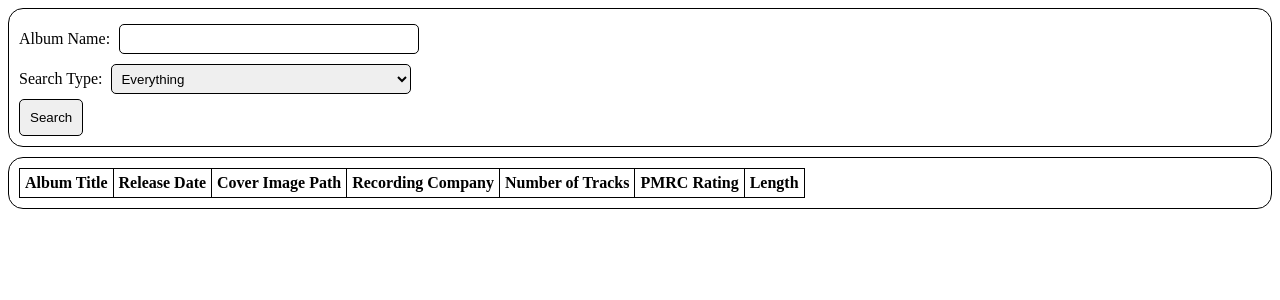
Repository: jasonfic/jmf194_INFSCI1017
Page: jmf194_FinalProject/WebContent/album.html
An editor plug-in stored every save of this project. The page is shown before and after the next save, followed by the edit.
The browser window is 1280 px wide. The pictures show the whole page.

Above is the page before, as saved 2019-04-14 19:30:58.

### jmf194_FinalProject/WebContent/album.html
<html>
<head>
<meta charset="UTF-8">
<title>Albums</title>
<script src="script/jquery-3.4.0.min.js"></script>
<link href="css/style.css" rel="stylesheet" type="text/css" />

</head>
<body>
<div id="albumSearch" class="table">
	<div>
		Album Name: <input type="text" id="title" name="title" value="" class="textField" />
	</div>
	<div>
		Search Type:
		<select name="searchType" id="searchType" class="textField">
			<option value="">Everything</option>
			<option value="equals">Equals</option>
			<option value="begins">Begins</option>
			<option value="ends">Ends</option>
			<option value="contains">Contains</option>
		</select>
	</div>
	<div>
		<input type="button" id="btnSearch" name="btnSubmit" value="Search" />
	</div>
</div>

<div id="searchResults">
	<table id="tblSearchResults">
		<tr>
			<th>Album Title</th>
			<th>Release Date</th>
			<th>Cover Image Path</th>
			<th>Recording Company</th>
			<th>Number of Tracks</th>
			<th>PMRC Rating</th>
			<th>Length</th>
		</tr>
	</table>
</div>

</body>
<script>
	$(document).ready(function (){
		$("#btnSearch").click(function (){
			search();
		});

		$("#title").keyup(function () {
			var keyPressed = $("#title").val();
			if (keyPressed.length > 2) {
				search();
			}
			else {
				$(".dataRow").remove();
			}
		});
	});

	function search() {
		var title = $("#title").val();
		var searchType = $("#searchType").val();

		var url = "AlbumListWS?title=" + title + "&searchType=" + searchType;
		$.get(url, function(resp){
			parseSongData(resp);
		})
		/* logic for dealing with optional parameters
		if(optSearchType === undefined) {
			searchType = $("#searchType").val();
		}
		else {
			searchType = optSearchType;
		}*/
	}

	function parseGenreData(data){
		// $("#searchResults").text(JSON.stringify(data));
		$(".dataRow").empty();
		var result = "";

		for(var i=0; i < data.length; i++){
			var tr = $("<tr></tr>"); // created empty html table row

			// First data cell
			var td = $("<td></td>"); // created empty html table data
			td.html(data[i].title);
			tr.append(td);

			// Second data cell
			// Note that we don't need to redeclare this
			td = $("<td></td>");
			td.html(data[i].releaseDate)
			tr.append(td);

			// Third data cell
			td = $("<td></td>");
			td.html(data[i].coverImagePath)
			tr.append(td);

			td = $("<td></td>");
			td.html(data[i].recordingCompany)
			tr.append(td);

			td = $("<td></td>");
			td.html(data[i].numberOfTracks)
			tr.append(td);

			td = $("<td></td>");
			td.html(data[i].pmrcRating)
			tr.append(td);

			td = $("<td></td>");
			td.html(data[i].length)
			tr.append(td);

			// Append row to the table
			$("#tblSearchResults").append(tr);

			// result += 'Name: ' + data[i].genre_name + ' Description: ' + data[i].description + '<br />';
		}

		// $("#searchResults").html(result);
	}
</script>
</html>

### jmf194_FinalProject/WebContent/css/style.css
.table {
	border: 1px solid #000;
	padding: 10px;
	border-radius: 15px;
}

.textField {
	border: 1px solid #000;
	border-radius: 5px;
	padding: 5px;
	margin: 5px;
	width: 300px;
	height: 30px;
}

#searchResults {
	border: 1px solid #000;
	padding: 10px;
	margin-top: 10px;
	border-radius: 15px;
}

input[type=button] {
	border: 1px solid #000;
	padding: 10px;
	border-radius: 5px;
}

#tblSearchResults {
	border-collapse: collapse;
}

#tblSearchResults tr th, td {
	border: 1px solid #000;
	padding: 5px;
}

Loaded but not shown: jmf194_FinalProject/WebContent/script/jquery-3.4.0.min.js (library)

After the next save:
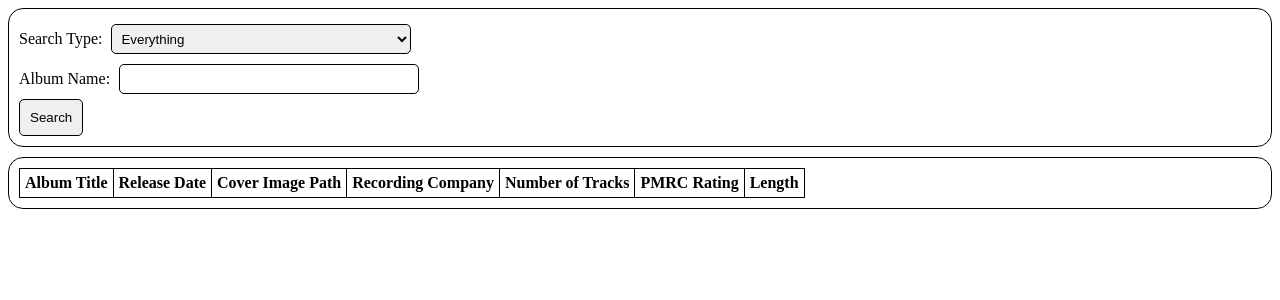
Saved 14 min 27 s later.
--- a/jmf194_FinalProject/WebContent/album.html
+++ b/jmf194_FinalProject/WebContent/album.html
@@ -9,9 +9,6 @@
 <body>
 <div id="albumSearch" class="table">
 	<div>
-		Album Name: <input type="text" id="title" name="title" value="" class="textField" />
-	</div>
-	<div>
 		Search Type:
 		<select name="searchType" id="searchType" class="textField">
 			<option value="">Everything</option>
@@ -20,6 +17,9 @@
 			<option value="ends">Ends</option>
 			<option value="contains">Contains</option>
 		</select>
+	</div>
+	<div>
+		Album Name: <input type="text" id="title" name="title" value="" class="textField" />
 	</div>
 	<div>
 		<input type="button" id="btnSearch" name="btnSubmit" value="Search" />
══════
Directions for this task:
Among the lines of these entries, find those that contain "empty". Give their number and nothing else.

Response to this task:
3